Keep each line of the material that includes "SIMPLE", and leave out the rest.

*** Task material Section Begins ***

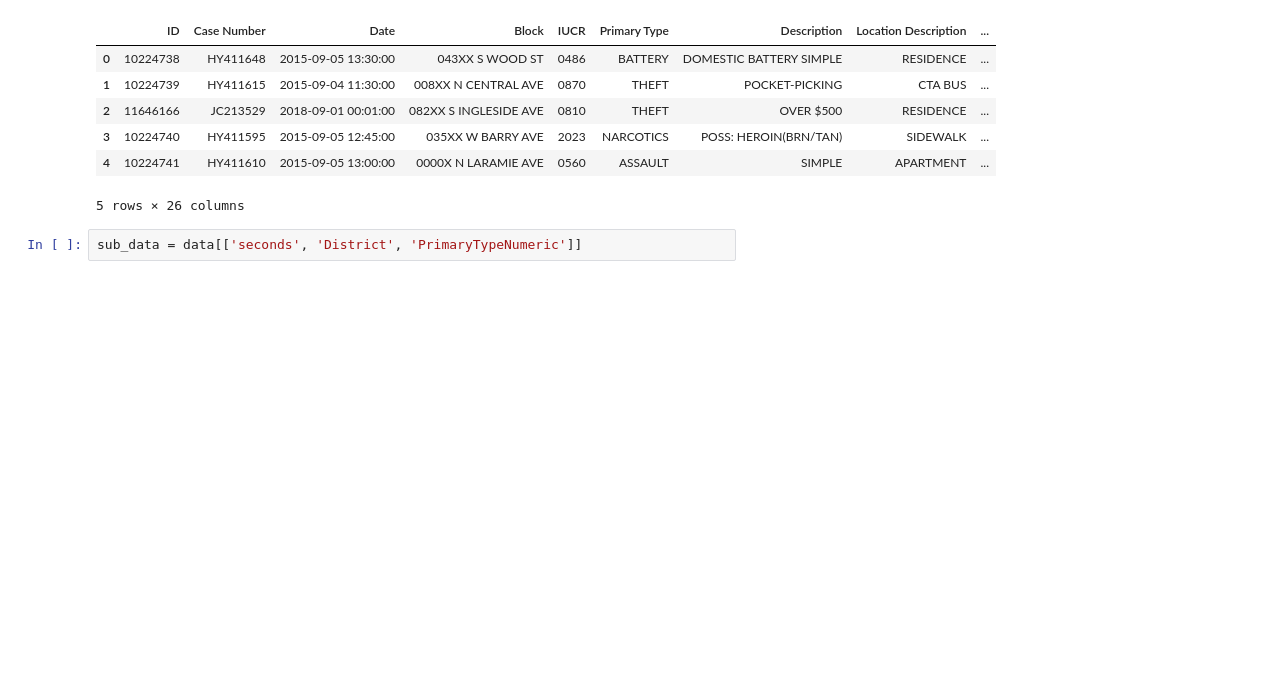
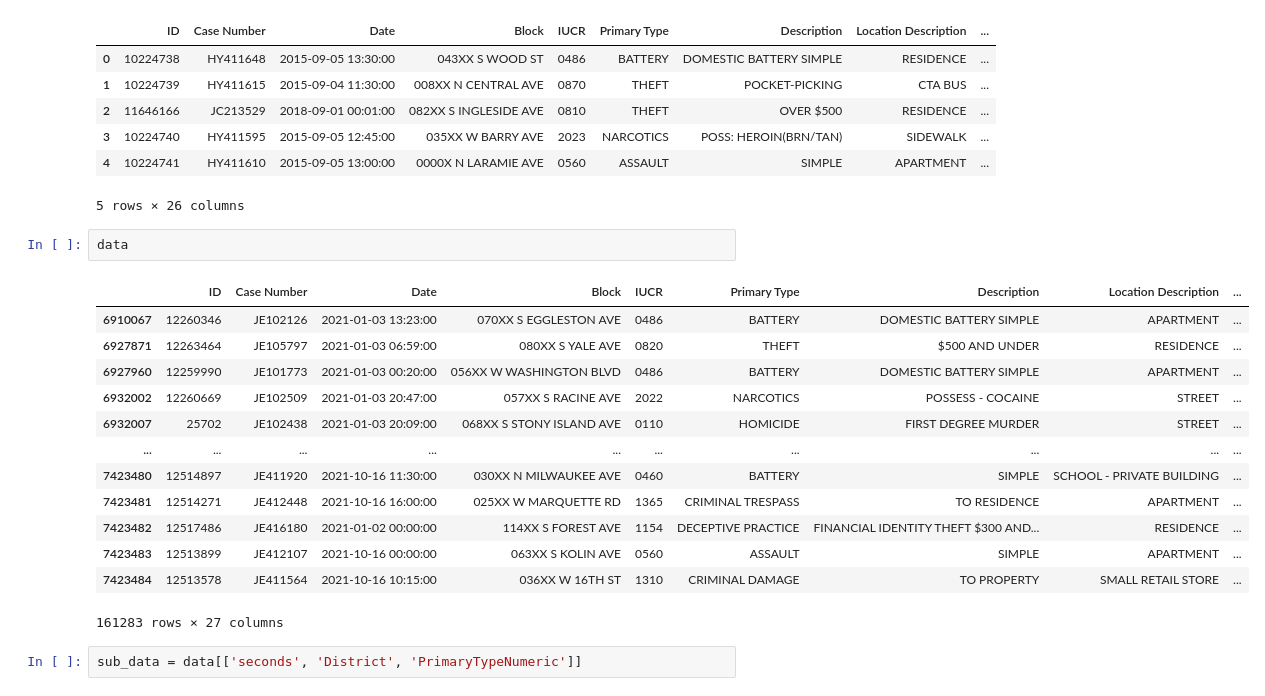
Before and after one commit to sandeshgupta/crime-data-analysis, a Jupyter notebook: clustering1.ipynb, the cells around one changed output. Cells and saved outputs as stored; diff of their text form; blank space fills up the shorter version.

```diff
--- a/clustering1.ipynb
+++ b/clustering1.ipynb
@@ -231,6 +280,22 @@ data.head()
 | 3 | 10224740 | HY411595 | 2015-09-05 12:45:00 | 035XX W BARRY AVE | 2023 | NARCOTICS | POSS: HEROIN(BRN/TAN) | SIDEWALK | ... |
 | 4 | 10224741 | HY411610 | 2015-09-05 13:00:00 | 0000X N LARAMIE AVE | 0560 | ASSAULT | SIMPLE | APARTMENT | ... |
 5 rows × 26 columns
+# %%
+data
+# %% [output]
+|  | ID | Case Number | Date | Block | IUCR | Primary Type | Description | Location Description | ... |
+| 6910067 | 12260346 | JE102126 | 2021-01-03 13:23:00 | 070XX S EGGLESTON AVE | 0486 | BATTERY | DOMESTIC BATTERY SIMPLE | APARTMENT | ... |
+| 6927871 | 12263464 | JE105797 | 2021-01-03 06:59:00 | 080XX S YALE AVE | 0820 | THEFT | $500 AND UNDER | RESIDENCE | ... |
+| 6927960 | 12259990 | JE101773 | 2021-01-03 00:20:00 | 056XX W WASHINGTON BLVD | 0486 | BATTERY | DOMESTIC BATTERY SIMPLE | APARTMENT | ... |
+| 6932002 | 12260669 | JE102509 | 2021-01-03 20:47:00 | 057XX S RACINE AVE | 2022 | NARCOTICS | POSSESS - COCAINE | STREET | ... |
+| 6932007 | 25702 | JE102438 | 2021-01-03 20:09:00 | 068XX S STONY ISLAND AVE | 0110 | HOMICIDE | FIRST DEGREE MURDER | STREET | ... |
+| ... | ... | ... | ... | ... | ... | ... | ... | ... | ... |
+| 7423480 | 12514897 | JE411920 | 2021-10-16 11:30:00 | 030XX N MILWAUKEE AVE | 0460 | BATTERY | SIMPLE | SCHOOL - PRIVATE BUILDING | ... |
+| 7423481 | 12514271 | JE412448 | 2021-10-16 16:00:00 | 025XX W MARQUETTE RD | 1365 | CRIMINAL TRESPASS | TO RESIDENCE | APARTMENT | ... |
+| 7423482 | 12517486 | JE416180 | 2021-01-02 00:00:00 | 114XX S FOREST AVE | 1154 | DECEPTIVE PRACTICE | FINANCIAL IDENTITY THEFT $300 AND... | RESIDENCE | ... |
+| 7423483 | 12513899 | JE412107 | 2021-10-16 00:00:00 | 063XX S KOLIN AVE | 0560 | ASSAULT | SIMPLE | APARTMENT | ... |
+| 7423484 | 12513578 | JE411564 | 2021-10-16 10:15:00 | 036XX W 16TH ST | 1310 | CRIMINAL DAMAGE | TO PROPERTY | SMALL RETAIL STORE | ... |
+161283 rows × 27 columns
 # %%
 sub_data = data[['seconds', 'District', 'PrimaryTypeNumeric']]
 # %%
```
Also changed, not shown: parts of 20 cells of this notebook, 4 other files.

*** Task material Section Ends ***

- Answer to the problem:
 | 4 | 10224741 | HY411610 | 2015-09-05 13:00:00 | 0000X N LARAMIE AVE | 0560 | ASSAULT | SIMPLE | APARTMENT | ... |
+| 6910067 | 12260346 | JE102126 | 2021-01-03 13:23:00 | 070XX S EGGLESTON AVE | 0486 | BATTERY | DOMESTIC BATTERY SIMPLE | APARTMENT | ... |
+| 6927960 | 12259990 | JE101773 | 2021-01-03 00:20:00 | 056XX W WASHINGTON BLVD | 0486 | BATTERY | DOMESTIC BATTERY SIMPLE | APARTMENT | ... |
+| 7423480 | 12514897 | JE411920 | 2021-10-16 11:30:00 | 030XX N MILWAUKEE AVE | 0460 | BATTERY | SIMPLE | SCHOOL - PRIVATE BUILDING | ... |
+| 7423483 | 12513899 | JE412107 | 2021-10-16 00:00:00 | 063XX S KOLIN AVE | 0560 | ASSAULT | SIMPLE | APARTMENT | ... |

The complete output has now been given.